(User interface change data)
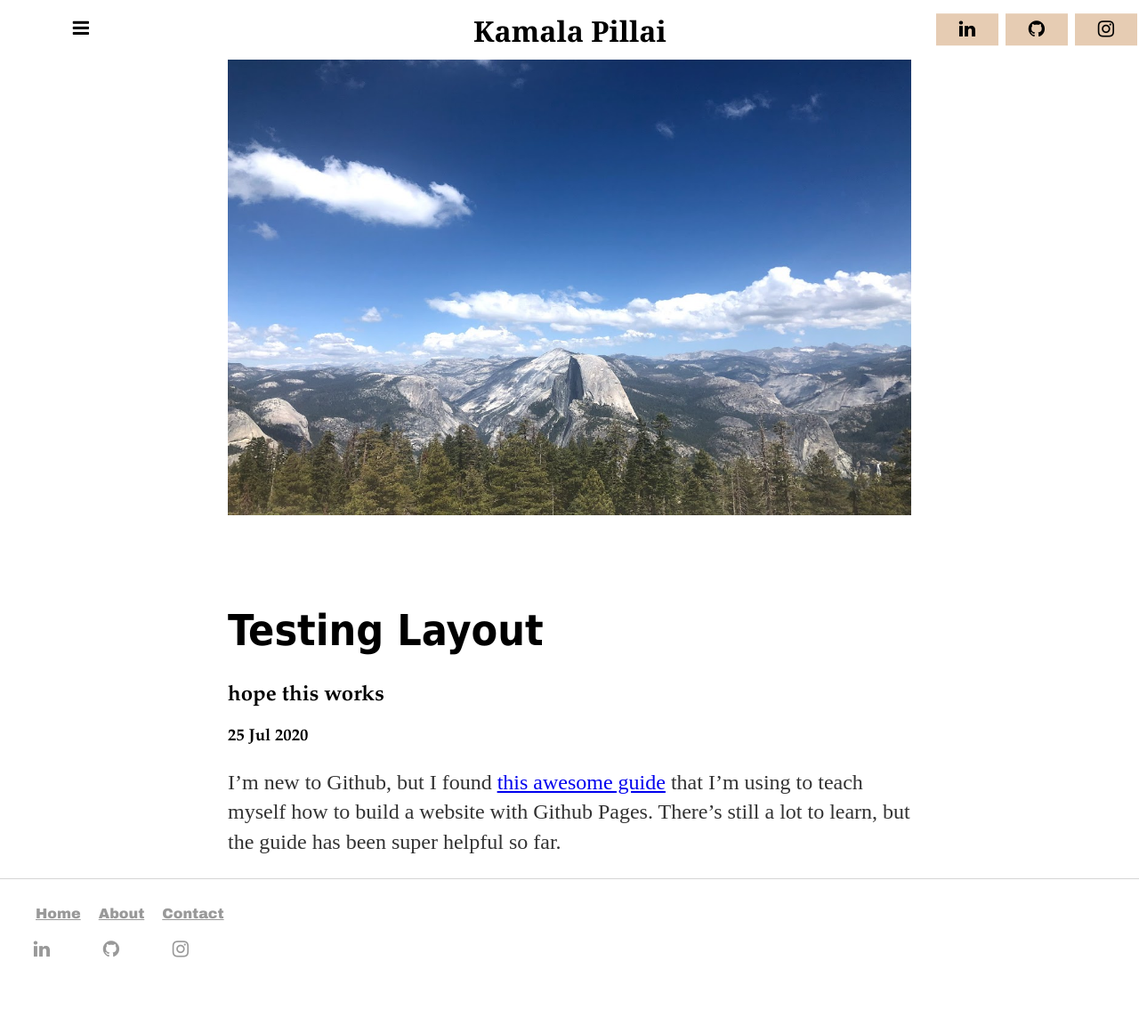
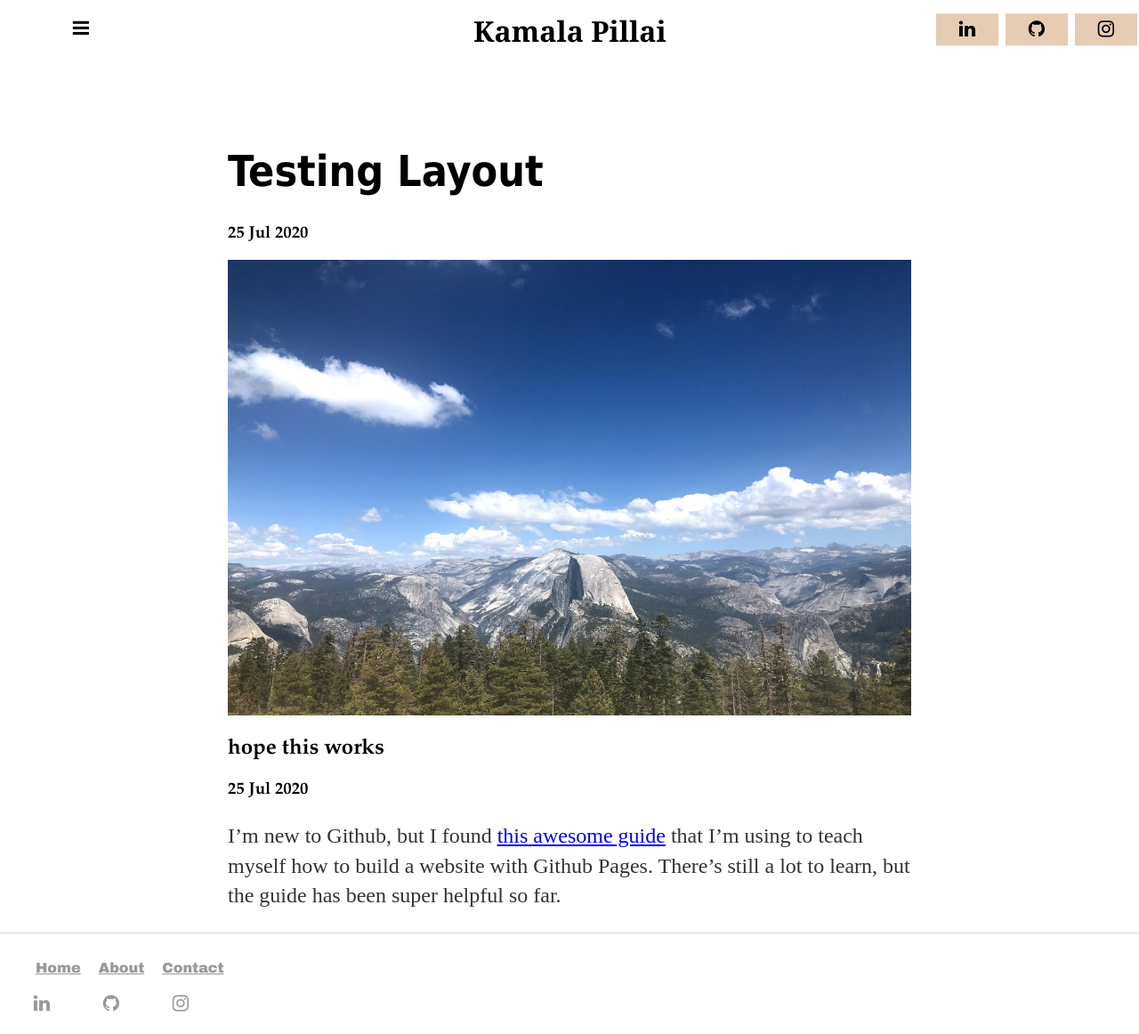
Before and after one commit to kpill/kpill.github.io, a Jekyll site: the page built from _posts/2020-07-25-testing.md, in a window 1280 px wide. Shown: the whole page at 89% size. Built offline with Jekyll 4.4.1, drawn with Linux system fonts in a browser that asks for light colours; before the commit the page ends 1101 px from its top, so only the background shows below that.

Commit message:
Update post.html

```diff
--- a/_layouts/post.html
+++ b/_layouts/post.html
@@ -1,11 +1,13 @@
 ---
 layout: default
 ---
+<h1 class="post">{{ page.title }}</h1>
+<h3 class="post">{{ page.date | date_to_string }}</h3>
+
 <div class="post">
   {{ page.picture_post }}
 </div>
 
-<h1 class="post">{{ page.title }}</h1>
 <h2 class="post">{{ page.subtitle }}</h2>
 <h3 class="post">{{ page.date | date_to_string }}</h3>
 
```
--
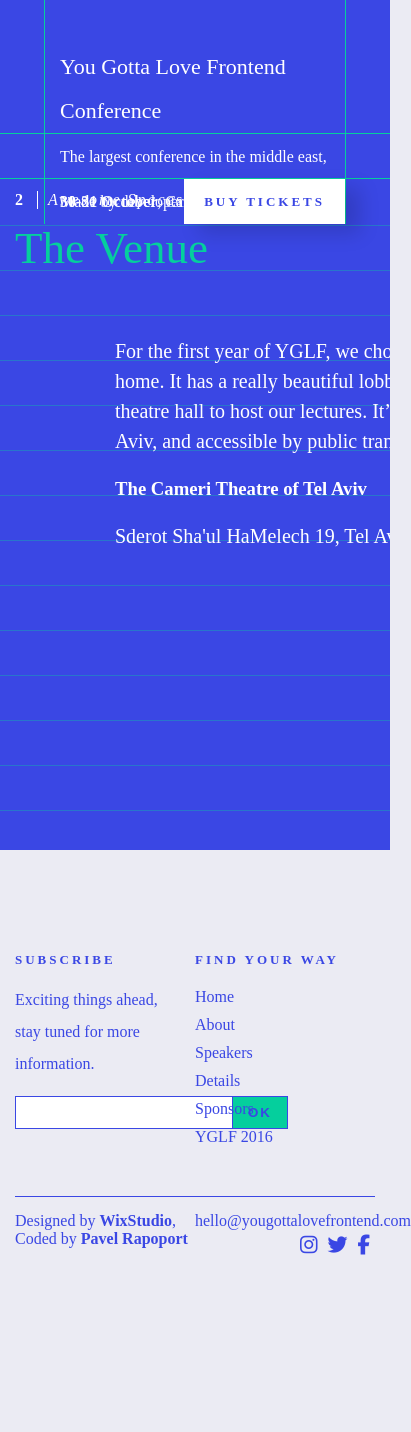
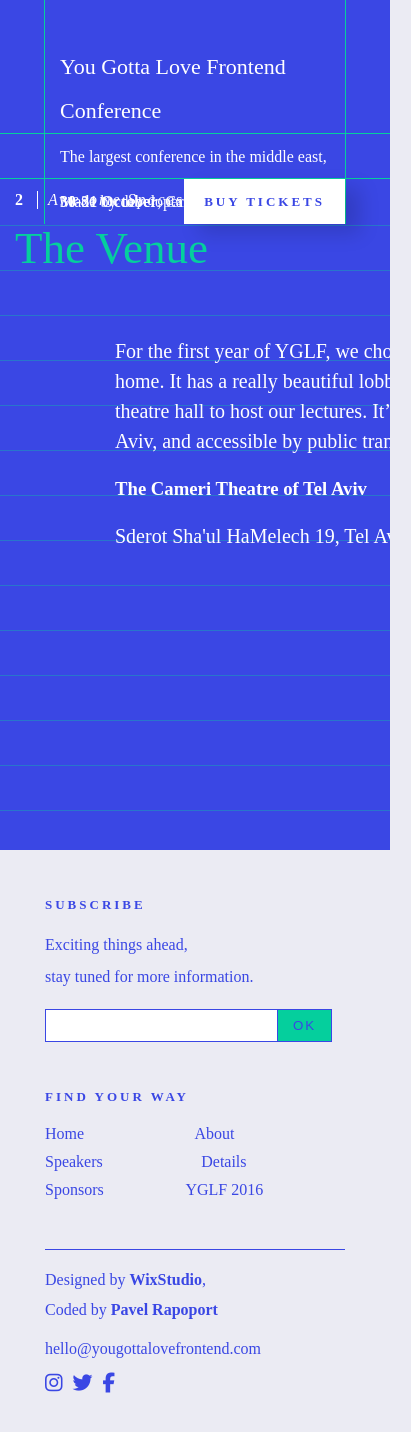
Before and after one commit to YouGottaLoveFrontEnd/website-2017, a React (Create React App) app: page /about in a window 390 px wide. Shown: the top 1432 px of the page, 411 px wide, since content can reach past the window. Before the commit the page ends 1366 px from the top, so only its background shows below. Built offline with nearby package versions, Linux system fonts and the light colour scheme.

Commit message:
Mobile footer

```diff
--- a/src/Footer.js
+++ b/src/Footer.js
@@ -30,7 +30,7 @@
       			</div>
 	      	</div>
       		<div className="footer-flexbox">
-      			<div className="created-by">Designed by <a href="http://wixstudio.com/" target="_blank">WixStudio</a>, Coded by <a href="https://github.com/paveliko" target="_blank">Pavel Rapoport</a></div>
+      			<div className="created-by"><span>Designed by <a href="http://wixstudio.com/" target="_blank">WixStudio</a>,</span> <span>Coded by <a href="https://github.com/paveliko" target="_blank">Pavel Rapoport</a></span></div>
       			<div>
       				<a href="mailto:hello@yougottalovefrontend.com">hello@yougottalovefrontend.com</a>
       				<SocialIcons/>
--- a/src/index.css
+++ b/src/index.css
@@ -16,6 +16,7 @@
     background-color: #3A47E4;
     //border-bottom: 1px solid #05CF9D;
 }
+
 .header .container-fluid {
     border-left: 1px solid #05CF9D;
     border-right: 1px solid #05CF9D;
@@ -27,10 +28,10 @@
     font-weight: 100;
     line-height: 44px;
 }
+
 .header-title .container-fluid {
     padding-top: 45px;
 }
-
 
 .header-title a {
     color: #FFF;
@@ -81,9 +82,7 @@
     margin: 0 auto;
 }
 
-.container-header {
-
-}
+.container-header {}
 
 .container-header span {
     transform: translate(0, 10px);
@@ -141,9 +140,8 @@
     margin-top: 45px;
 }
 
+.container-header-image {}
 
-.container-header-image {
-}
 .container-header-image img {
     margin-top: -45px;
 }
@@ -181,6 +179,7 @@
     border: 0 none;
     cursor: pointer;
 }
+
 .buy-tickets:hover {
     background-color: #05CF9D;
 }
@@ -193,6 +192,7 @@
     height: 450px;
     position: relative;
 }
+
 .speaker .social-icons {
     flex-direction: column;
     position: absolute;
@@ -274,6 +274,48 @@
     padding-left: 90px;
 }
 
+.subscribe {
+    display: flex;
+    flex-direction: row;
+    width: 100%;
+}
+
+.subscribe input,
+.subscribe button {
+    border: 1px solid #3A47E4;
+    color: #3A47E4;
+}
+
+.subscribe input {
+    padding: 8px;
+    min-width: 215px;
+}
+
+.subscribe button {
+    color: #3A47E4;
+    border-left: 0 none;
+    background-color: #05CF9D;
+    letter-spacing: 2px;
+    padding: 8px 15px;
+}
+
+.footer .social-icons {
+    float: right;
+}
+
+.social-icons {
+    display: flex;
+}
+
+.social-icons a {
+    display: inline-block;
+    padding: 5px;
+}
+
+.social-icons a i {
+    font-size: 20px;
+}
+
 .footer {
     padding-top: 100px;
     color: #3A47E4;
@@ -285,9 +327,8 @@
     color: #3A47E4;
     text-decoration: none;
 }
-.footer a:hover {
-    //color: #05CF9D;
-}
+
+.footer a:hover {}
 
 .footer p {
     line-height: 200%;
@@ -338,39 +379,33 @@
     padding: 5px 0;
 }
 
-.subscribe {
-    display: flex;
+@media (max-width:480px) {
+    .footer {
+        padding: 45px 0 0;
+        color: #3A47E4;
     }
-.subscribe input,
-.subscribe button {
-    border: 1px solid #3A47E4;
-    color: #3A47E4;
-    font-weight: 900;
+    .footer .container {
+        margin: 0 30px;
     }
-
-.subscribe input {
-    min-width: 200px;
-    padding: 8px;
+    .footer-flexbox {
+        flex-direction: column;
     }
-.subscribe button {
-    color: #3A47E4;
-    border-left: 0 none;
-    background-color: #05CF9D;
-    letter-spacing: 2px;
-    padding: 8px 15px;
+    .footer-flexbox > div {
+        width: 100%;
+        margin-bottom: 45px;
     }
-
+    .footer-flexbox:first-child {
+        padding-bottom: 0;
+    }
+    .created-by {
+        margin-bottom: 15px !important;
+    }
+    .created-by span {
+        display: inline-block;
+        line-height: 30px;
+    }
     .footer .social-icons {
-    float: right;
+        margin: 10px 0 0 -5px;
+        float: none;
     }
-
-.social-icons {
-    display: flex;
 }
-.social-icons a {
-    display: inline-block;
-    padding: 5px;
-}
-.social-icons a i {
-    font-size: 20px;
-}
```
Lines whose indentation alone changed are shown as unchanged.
...
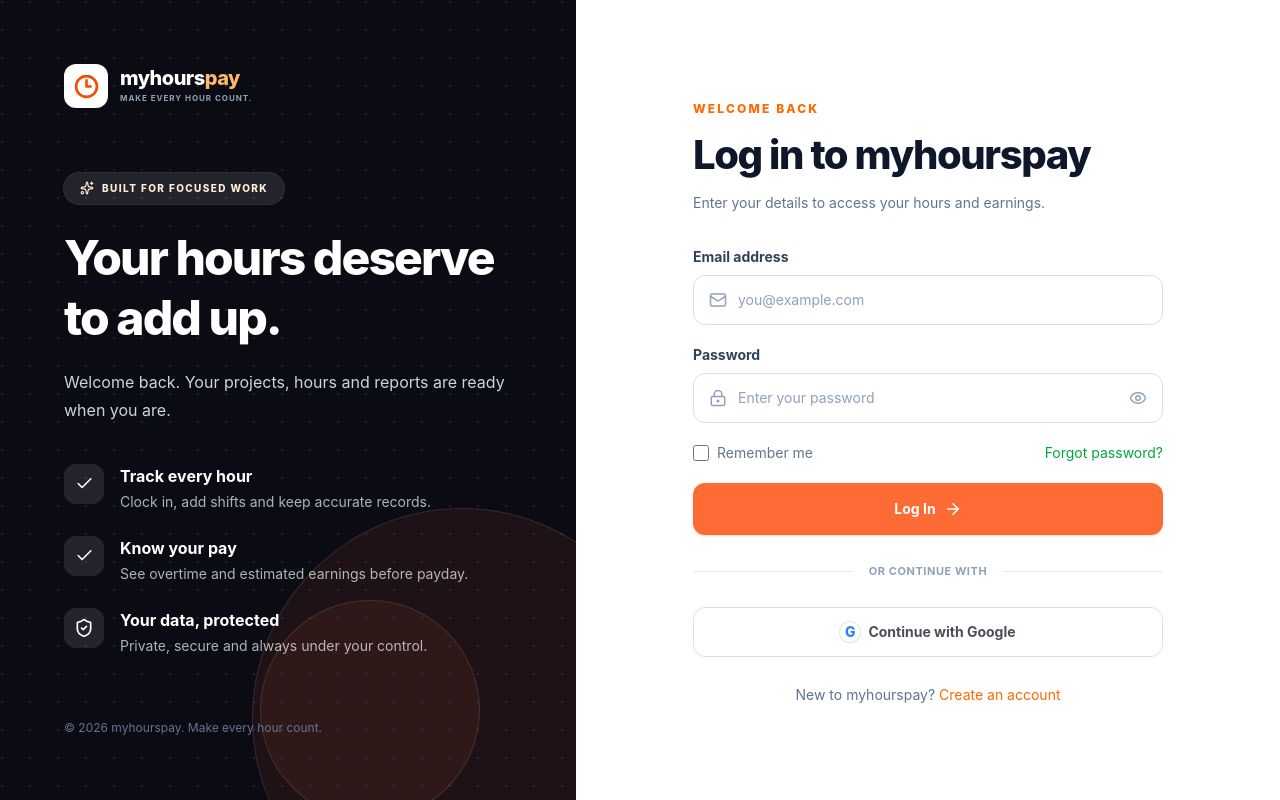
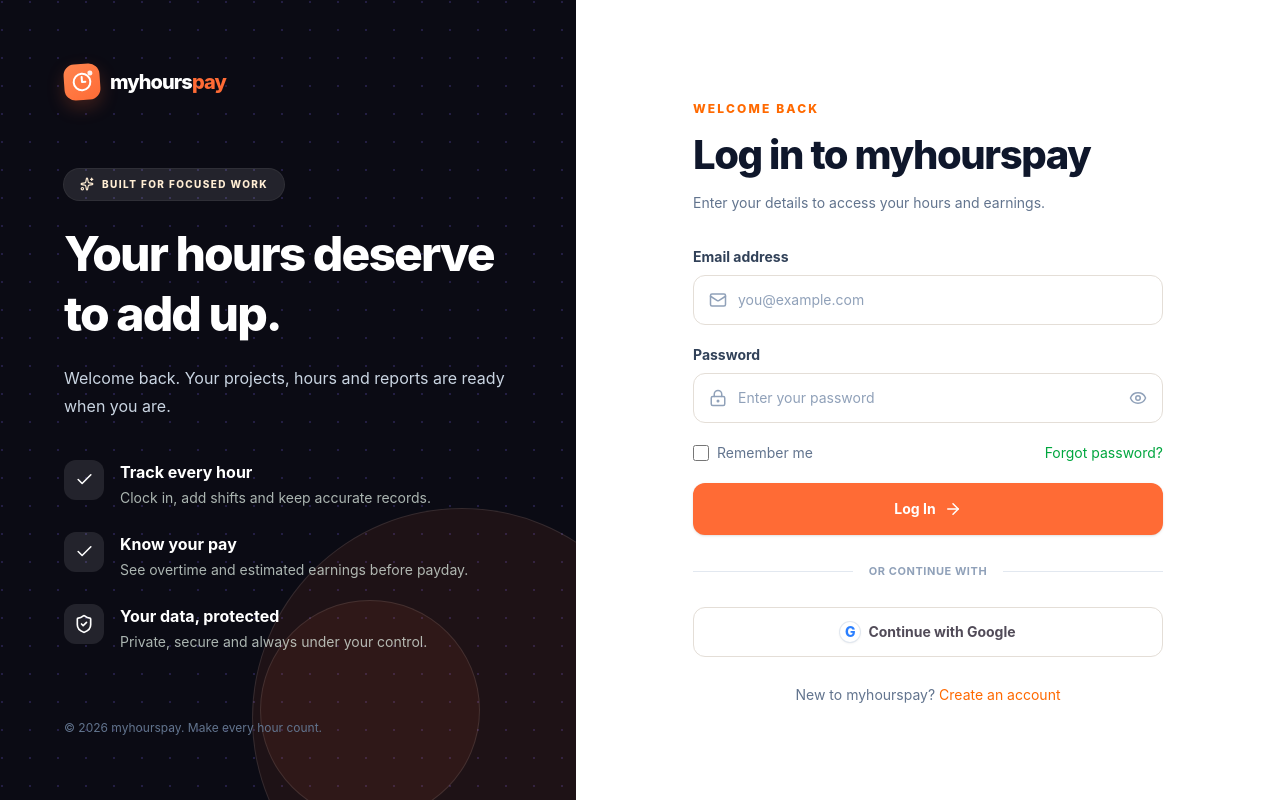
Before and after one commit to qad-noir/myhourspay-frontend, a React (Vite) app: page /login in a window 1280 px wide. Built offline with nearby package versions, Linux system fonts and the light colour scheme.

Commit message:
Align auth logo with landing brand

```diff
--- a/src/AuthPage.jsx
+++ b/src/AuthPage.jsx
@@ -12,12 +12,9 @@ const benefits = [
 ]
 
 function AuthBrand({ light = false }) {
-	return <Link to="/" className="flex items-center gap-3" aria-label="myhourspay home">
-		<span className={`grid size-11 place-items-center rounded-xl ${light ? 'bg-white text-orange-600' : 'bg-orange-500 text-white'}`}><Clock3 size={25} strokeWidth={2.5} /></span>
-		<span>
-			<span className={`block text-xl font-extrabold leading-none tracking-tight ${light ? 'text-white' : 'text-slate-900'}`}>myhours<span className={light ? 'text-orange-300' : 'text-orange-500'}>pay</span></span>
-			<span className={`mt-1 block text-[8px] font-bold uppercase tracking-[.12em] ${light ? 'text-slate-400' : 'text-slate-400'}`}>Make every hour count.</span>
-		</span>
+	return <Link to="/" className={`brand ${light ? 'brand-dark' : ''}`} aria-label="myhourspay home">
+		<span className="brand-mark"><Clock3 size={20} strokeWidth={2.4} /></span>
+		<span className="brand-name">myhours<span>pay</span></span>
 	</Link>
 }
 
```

* [Assignment] Within the records, filter for lines that contain the word "image" and show each one.

* [Answer to this task]
+.container-header-image {}
-.container-header-image {
 .container-header-image img {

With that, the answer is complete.